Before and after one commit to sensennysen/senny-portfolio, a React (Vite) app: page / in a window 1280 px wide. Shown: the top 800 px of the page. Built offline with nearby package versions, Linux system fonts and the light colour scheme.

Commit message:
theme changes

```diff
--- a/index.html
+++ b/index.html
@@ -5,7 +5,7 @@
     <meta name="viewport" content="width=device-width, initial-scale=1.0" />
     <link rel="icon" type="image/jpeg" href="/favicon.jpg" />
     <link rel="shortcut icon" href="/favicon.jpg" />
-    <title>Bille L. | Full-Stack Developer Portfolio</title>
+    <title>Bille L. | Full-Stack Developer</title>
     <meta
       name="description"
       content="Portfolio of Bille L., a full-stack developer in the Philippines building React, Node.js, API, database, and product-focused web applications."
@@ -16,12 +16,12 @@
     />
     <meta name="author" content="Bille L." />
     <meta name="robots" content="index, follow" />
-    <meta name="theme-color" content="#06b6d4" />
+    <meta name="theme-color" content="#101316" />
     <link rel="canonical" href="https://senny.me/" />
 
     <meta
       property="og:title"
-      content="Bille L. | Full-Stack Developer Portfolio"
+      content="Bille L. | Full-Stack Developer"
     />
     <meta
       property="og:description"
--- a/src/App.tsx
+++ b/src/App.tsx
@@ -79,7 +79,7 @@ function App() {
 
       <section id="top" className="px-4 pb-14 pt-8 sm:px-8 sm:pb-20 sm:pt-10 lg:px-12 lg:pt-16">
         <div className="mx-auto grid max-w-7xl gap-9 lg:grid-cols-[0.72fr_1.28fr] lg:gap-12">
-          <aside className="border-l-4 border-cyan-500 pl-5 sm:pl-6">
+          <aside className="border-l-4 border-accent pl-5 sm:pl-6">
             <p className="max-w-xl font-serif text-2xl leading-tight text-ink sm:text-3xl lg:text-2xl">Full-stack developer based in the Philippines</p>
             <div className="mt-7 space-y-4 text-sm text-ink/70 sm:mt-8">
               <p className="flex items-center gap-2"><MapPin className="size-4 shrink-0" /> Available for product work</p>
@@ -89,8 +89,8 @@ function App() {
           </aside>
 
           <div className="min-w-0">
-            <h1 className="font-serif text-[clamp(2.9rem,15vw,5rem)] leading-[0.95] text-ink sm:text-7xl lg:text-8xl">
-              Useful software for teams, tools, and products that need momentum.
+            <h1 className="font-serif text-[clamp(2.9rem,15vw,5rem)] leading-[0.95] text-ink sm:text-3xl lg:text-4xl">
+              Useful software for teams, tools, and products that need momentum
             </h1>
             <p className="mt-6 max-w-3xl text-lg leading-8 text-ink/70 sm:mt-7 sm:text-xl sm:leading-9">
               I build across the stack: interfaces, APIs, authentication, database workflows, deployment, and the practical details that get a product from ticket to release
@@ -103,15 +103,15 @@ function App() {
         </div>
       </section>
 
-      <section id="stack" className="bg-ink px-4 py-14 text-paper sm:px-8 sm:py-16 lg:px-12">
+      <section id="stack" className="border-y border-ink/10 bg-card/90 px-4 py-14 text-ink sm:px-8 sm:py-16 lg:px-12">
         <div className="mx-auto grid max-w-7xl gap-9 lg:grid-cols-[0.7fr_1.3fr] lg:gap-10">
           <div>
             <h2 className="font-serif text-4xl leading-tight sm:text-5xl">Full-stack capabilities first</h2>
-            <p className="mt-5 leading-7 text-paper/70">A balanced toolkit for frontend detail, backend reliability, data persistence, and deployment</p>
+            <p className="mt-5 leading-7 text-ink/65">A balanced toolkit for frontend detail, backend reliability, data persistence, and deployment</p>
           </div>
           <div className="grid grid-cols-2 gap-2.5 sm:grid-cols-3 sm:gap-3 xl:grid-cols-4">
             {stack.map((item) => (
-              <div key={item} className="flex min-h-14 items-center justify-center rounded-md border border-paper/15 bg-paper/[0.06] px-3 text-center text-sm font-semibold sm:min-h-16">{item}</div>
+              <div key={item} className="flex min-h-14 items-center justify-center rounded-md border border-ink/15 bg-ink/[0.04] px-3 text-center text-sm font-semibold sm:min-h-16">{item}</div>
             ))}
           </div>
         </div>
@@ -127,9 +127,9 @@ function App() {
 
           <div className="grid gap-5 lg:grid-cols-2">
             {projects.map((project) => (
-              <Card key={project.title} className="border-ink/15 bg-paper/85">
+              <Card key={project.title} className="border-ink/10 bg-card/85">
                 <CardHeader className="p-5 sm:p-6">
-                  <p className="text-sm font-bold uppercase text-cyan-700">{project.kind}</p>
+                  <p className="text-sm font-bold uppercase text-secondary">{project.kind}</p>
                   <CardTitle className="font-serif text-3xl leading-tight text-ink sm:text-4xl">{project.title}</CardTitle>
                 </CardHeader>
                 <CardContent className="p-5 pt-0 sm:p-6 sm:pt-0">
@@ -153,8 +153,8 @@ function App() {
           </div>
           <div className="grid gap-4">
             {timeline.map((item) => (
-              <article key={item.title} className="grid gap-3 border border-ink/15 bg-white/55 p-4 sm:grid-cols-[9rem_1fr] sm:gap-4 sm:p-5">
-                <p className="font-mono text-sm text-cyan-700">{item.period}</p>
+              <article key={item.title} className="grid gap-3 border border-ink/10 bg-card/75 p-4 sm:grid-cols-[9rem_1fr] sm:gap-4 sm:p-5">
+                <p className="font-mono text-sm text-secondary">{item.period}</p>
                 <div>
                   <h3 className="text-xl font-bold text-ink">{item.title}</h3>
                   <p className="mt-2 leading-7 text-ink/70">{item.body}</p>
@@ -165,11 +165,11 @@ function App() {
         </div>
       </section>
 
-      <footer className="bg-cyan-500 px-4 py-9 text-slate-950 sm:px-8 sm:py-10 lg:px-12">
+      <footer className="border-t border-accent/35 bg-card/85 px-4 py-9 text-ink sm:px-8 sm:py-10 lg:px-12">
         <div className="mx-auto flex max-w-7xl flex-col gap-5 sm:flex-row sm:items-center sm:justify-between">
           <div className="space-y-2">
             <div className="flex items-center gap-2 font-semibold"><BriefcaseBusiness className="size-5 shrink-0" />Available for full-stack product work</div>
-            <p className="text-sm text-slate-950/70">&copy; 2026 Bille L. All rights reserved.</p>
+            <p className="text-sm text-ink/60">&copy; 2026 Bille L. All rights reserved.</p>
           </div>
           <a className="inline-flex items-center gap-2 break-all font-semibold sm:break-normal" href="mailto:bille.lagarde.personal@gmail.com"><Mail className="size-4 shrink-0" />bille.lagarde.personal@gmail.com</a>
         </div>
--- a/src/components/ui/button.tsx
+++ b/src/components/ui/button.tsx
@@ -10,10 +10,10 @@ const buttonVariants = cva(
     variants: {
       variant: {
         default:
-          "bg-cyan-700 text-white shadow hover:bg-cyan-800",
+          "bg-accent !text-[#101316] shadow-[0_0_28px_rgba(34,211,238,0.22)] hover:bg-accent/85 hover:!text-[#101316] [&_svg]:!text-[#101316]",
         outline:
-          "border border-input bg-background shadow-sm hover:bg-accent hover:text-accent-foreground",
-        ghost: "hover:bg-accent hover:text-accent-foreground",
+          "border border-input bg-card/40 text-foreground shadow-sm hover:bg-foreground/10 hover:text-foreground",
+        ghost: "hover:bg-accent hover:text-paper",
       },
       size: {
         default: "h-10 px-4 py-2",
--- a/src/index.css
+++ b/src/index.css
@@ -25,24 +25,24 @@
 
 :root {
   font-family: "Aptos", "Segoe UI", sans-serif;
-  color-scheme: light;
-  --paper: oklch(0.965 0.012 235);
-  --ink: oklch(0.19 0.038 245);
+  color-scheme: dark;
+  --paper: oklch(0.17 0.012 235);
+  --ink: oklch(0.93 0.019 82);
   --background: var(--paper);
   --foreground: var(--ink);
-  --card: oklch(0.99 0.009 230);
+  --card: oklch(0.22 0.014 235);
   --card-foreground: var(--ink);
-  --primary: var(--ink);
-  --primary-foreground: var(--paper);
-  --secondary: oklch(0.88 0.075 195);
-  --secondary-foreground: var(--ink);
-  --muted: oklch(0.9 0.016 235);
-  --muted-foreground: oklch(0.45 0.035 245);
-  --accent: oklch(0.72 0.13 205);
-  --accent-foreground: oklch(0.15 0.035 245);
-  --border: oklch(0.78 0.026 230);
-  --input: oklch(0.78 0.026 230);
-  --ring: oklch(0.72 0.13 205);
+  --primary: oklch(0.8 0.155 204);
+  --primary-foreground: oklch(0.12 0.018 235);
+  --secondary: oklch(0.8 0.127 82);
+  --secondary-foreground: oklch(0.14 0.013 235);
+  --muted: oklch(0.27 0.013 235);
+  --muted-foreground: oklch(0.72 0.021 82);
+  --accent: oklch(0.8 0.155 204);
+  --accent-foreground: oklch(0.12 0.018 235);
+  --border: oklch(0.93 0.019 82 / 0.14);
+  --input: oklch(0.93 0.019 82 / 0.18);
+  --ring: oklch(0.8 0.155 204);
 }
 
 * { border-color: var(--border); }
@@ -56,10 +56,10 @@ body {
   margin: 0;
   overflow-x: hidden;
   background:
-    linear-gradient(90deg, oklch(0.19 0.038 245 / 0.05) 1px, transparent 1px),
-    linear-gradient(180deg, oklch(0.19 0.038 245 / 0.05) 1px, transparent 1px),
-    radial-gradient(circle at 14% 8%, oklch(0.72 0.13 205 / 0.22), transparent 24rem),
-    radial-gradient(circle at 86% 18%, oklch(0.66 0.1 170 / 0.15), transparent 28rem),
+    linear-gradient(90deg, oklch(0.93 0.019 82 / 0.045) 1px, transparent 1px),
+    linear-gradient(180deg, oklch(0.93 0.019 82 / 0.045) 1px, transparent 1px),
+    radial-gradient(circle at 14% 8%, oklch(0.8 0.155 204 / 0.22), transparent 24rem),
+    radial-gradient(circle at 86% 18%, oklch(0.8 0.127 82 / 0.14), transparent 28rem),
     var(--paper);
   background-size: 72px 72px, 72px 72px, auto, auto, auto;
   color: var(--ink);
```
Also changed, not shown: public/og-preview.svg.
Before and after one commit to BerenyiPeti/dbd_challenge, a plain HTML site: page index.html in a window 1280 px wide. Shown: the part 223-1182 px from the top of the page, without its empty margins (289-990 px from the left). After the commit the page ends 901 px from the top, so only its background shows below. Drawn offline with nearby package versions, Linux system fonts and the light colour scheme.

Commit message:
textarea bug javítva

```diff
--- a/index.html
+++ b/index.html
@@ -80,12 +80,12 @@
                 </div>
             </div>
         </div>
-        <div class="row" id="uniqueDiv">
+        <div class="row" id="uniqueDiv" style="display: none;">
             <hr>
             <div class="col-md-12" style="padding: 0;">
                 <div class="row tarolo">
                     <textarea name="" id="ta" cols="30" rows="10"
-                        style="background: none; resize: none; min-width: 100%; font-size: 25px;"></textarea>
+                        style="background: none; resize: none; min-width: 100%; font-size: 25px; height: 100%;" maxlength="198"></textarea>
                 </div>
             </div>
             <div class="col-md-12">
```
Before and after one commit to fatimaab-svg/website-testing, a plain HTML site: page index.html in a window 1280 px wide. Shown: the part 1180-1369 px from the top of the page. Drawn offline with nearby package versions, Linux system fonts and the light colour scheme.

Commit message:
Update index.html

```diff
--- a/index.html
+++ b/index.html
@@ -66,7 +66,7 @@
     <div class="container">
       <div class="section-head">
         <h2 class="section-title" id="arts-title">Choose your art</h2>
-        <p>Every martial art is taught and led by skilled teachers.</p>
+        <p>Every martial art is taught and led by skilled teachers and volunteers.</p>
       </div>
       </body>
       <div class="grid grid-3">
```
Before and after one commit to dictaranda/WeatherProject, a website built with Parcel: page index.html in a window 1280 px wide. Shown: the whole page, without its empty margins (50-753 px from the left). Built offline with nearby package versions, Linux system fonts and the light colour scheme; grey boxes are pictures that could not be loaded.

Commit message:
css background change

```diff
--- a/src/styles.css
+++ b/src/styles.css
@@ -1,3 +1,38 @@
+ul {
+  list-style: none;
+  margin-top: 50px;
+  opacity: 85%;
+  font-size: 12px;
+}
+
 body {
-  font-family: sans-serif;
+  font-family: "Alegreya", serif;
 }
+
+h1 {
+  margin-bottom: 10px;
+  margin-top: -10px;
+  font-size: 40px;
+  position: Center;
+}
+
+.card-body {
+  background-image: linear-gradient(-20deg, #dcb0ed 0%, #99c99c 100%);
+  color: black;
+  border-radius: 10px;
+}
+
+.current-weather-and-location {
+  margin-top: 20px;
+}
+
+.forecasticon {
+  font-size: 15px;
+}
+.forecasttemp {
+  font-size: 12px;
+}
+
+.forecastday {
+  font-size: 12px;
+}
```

■ **WORK ORDER**: Count every line above that holds the string "body" and give the total, nothing more.

■ **COMPLETED TASK**: 5